Consumer spending edges lower
Consumers are still pinching pennies, even as personal income posts its biggest increase since May 2008.
WASHINGTON (Reuters) -- U.S. consumer spending fell in April, despite personal income posting the largest increase in 11 months, a government report showed on Monday, pointing to lackluster consumption activity in the second quarter.
The Commerce Department said spending slipped 0.1% after a revised 0.3% fall in March, previously reported as a 0.2% drop. That was slightly better than market expectations for a 0.2% fall in spending.
A government report on Friday showed spending, which accounts for over 70% of economic activity, rose at a 1.5% annual rate in the first quarter, but slower than the 2.2% increase the Commerce Department had previously estimated. Consumption plunged in the second half of last year.
Personal income rose 0.5%, the biggest increase since May last year, after falling by a revised 0.2% in March, which had been reported as a 0.3% decline in March. Analysts polled by Reuters had forecast income to fall 0.2% in April.
Real disposable income surged 1.1% in April, boosted by tax cuts and increased social benefit payments under the government's record $787 billion stimulus package, the Commerce Department said. Excluding the stimulus package, real disposable income increased 0.7% in April.
Savings jumped to a record annual rate of $620.2 billion. The savings rate rose to 5.7% in April, the highest level since February 1995, from 4.5% the previous month.

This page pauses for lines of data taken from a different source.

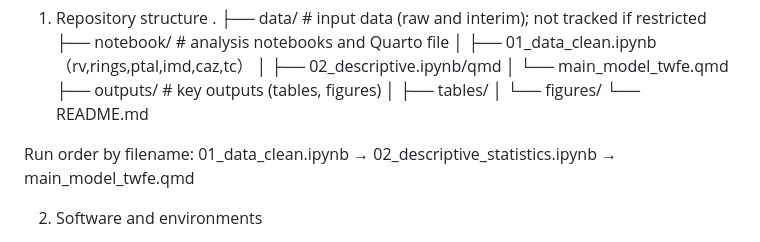
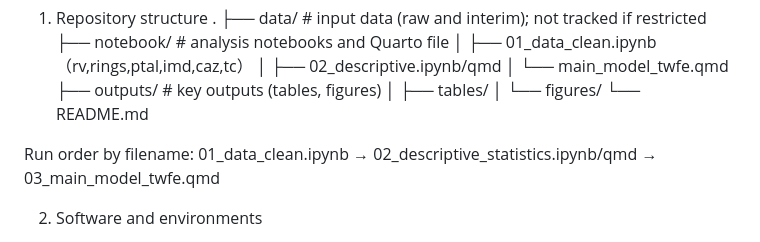
Before and after one commit to juelin0690/dissertation_elizabeth, a Markdown page: README.md, the part around the change. Drawn GitHub-style.

```diff
--- a/README.md
+++ b/README.md
@@ -14,7 +14,7 @@ This repository reproduces the dissertation results on pre-opening capitalisatio
 └── README.md
 
 Run order by filename:
-01_data_clean.ipynb → 02_descriptive_statistics.ipynb → main_model_twfe.qmd
+01_data_clean.ipynb → 02_descriptive_statistics.ipynb/qmd → 03_main_model_twfe.qmd
 
 2) Software and environments
 
```
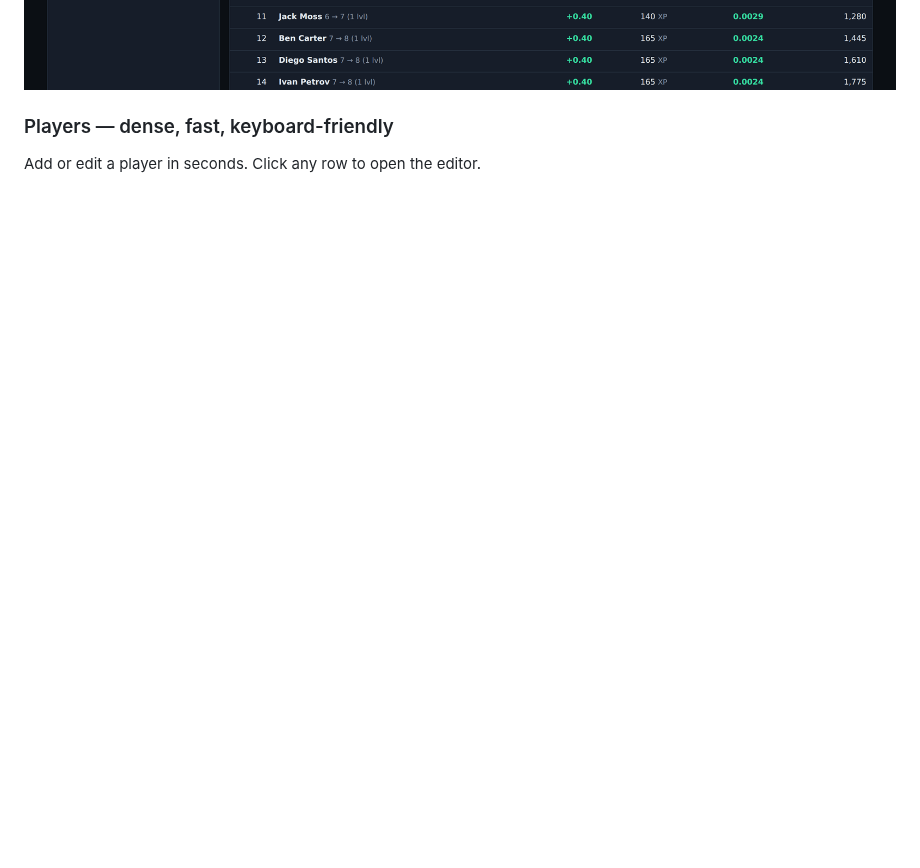
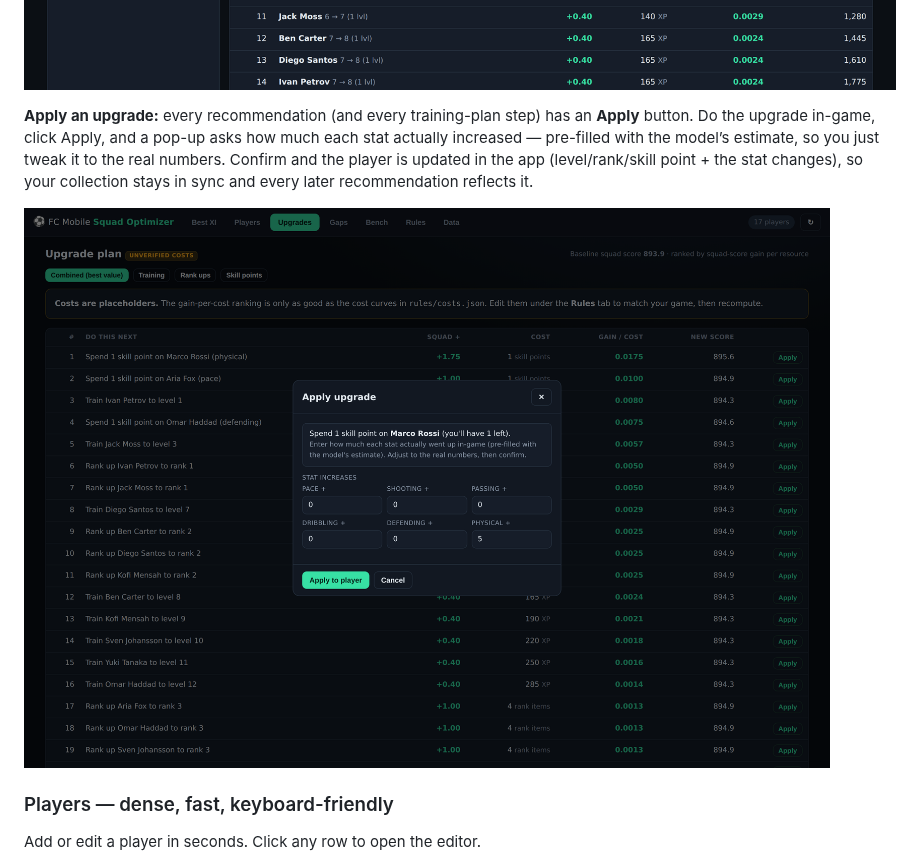
Before and after one commit to hughdwill-byte/FC-Mobile-Team-Selector, a Markdown page: README.md, the part around the change. GitHub-like rendering; pictures changed too: docs/images/10-apply-modal.png (added); blank space fills up the shorter version.

```diff
--- a/README.md
+++ b/README.md
@@ -36,6 +36,14 @@ your whole club rather than one level at a time — with a running total so you
 whenever your XP runs out.
 
 ![Training budget planner](docs/images/09-training-planner.png)
+
+**Apply an upgrade:** every recommendation (and every training-plan step) has an **Apply**
+button. Do the upgrade in-game, click Apply, and a pop-up asks how much each stat actually
+increased — pre-filled with the model’s estimate, so you just tweak it to the real numbers.
+Confirm and the player is updated in the app (level/rank/skill point + the stat changes),
+so your collection stays in sync and every later recommendation reflects it.
+
+![Apply an upgrade](docs/images/10-apply-modal.png)
 
 ### Players — dense, fast, keyboard-friendly
 Add or edit a player in seconds. Click any row to open the editor.
```
Also changed, not shown: 3 other files.
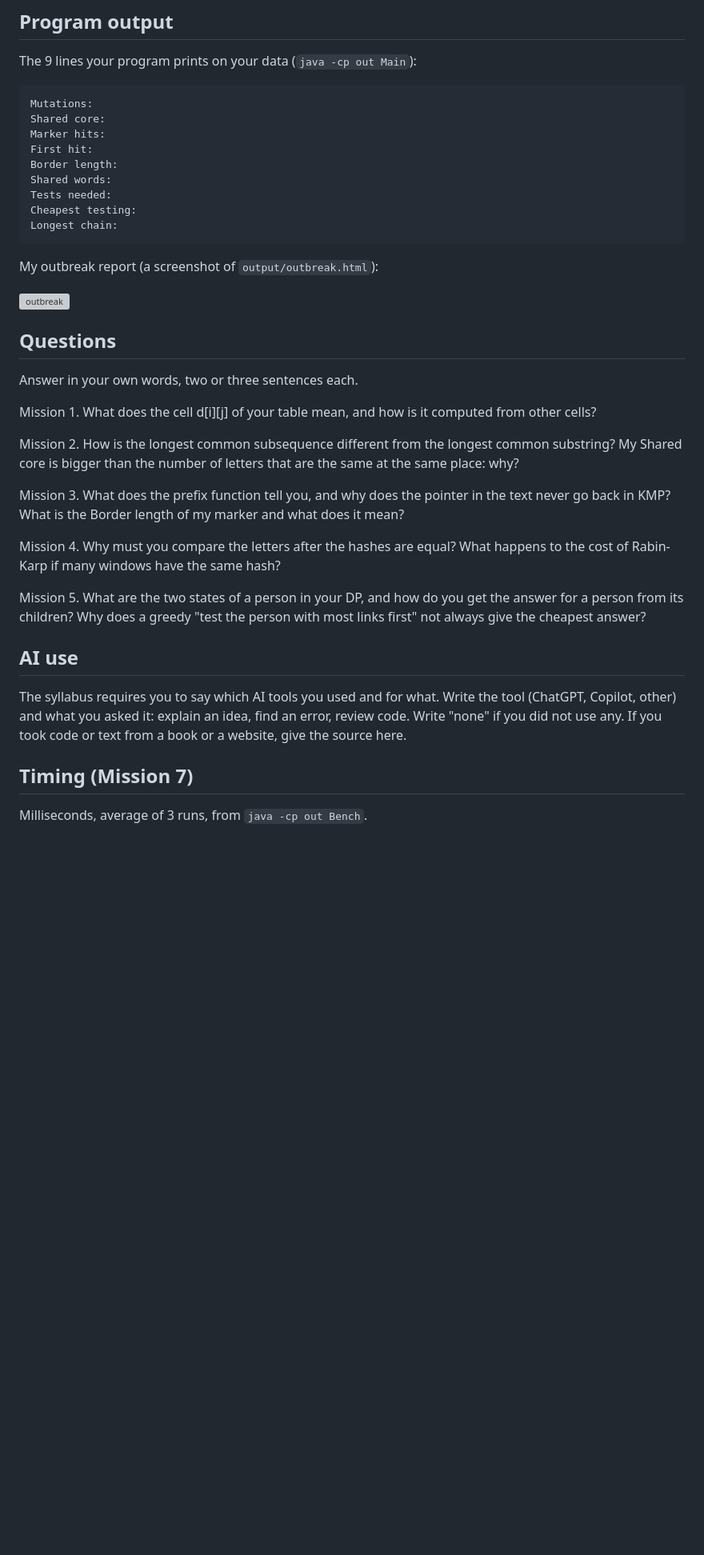
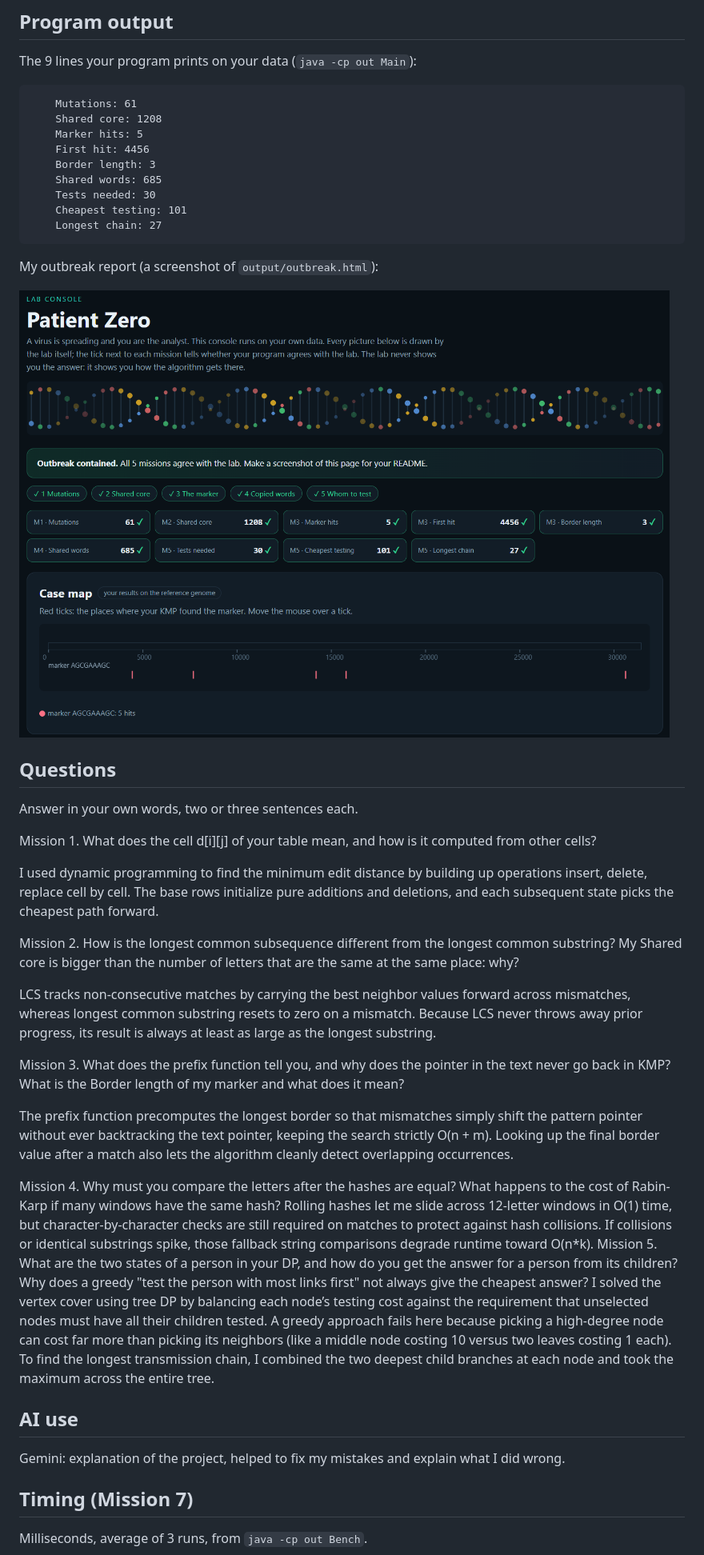
Before and after one commit to marynoll/Assignment4-patient-zero, a Markdown page: README.md, the part around one of its changes. Shown at 80% size. Rendered like a GitHub page; pictures changed too: output/outbreak.png (added); blank space fills up the shorter version; grey boxes are pictures that could not be loaded.

Commit message:
Add README and outbreak.png screenshot

````diff
--- a/README.md
+++ b/README.md
@@ -9,16 +9,17 @@ This file is the report. Fill it in as you go. How to start: `START_HERE.md`. Th
 ## Program output
 
 The 9 lines your program prints on your data (`java -cp out Main`):
-
-    Mutations:
-    Shared core:
-    Marker hits:
-    First hit:
-    Border length:
-    Shared words:
-    Tests needed:
-    Cheapest testing:
-    Longest chain:
+```
+    Mutations: 61
+    Shared core: 1208
+    Marker hits: 5
+    First hit: 4456
+    Border length: 3
+    Shared words: 685
+    Tests needed: 30
+    Cheapest testing: 101
+    Longest chain: 27
+```
 
 My outbreak report (a screenshot of `output/outbreak.html`):
 
@@ -30,17 +31,35 @@ Answer in your own words, two or three sentences each.
 
 Mission 1. What does the cell d[i][j] of your table mean, and how is it computed from other cells?
 
+I used dynamic programming to find the minimum edit distance by building up operations insert, delete, replace cell by cell.
+The base rows initialize pure additions and deletions, and each subsequent state picks the cheapest path forward.
+
 Mission 2. How is the longest common subsequence different from the longest common substring? My Shared core is bigger than the number of letters that are the same at the same place: why?
+
+LCS tracks non-consecutive matches by carrying the best neighbor values forward across mismatches, whereas longest common substring resets to zero on a mismatch.
+Because LCS never throws away prior progress, its result is always at least as large as the longest substring.
 
 Mission 3. What does the prefix function tell you, and why does the pointer in the text never go back in KMP? What is the Border length of my marker and what does it mean?
 
+The prefix function precomputes the longest border so that mismatches
+simply shift the pattern pointer without ever backtracking the text pointer,
+keeping the search strictly O(n + m). Looking up the final border value after
+a match also lets the algorithm cleanly detect overlapping occurrences.
+
 Mission 4. Why must you compare the letters after the hashes are equal? What happens to the cost of Rabin-Karp if many windows have the same hash?
-
+Rolling hashes let me slide across 12-letter windows in O(1) time,
+but character-by-character checks are still required on matches to protect against hash collisions.
+If collisions or identical substrings spike, those fallback string comparisons degrade runtime
+toward O(n*k).
 Mission 5. What are the two states of a person in your DP, and how do you get the answer for a person from its children? Why does a greedy "test the person with most links first" not always give the cheapest answer?
-
+I solved the vertex cover using tree DP by balancing each node’s testing cost against the requirement
+that unselected nodes must have all their children tested. A greedy approach fails here because picking
+a high-degree node can cost far more than picking its neighbors (like a middle node costing 10 versus two
+leaves costing 1 each). To find the longest transmission chain, I combined the two deepest child branches
+at each node and took the maximum across the entire tree.
 ## AI use
 
-The syllabus requires you to say which AI tools you used and for what. Write the tool (ChatGPT, Copilot, other) and what you asked it: explain an idea, find an error, review code. Write "none" if you did not use any. If you took code or text from a book or a website, give the source here.
+Gemini: explanation of the project, helped to fix my mistakes and explain what I did wrong.
 
 ## Timing (Mission 7)
 
````
Also changed, not shown: other parts of README.md (+17 -13 lines), 4 other files.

Households, buffeted by job losses and falling asset values, are cutting back spending on non-essential items, preferring to save any extra income.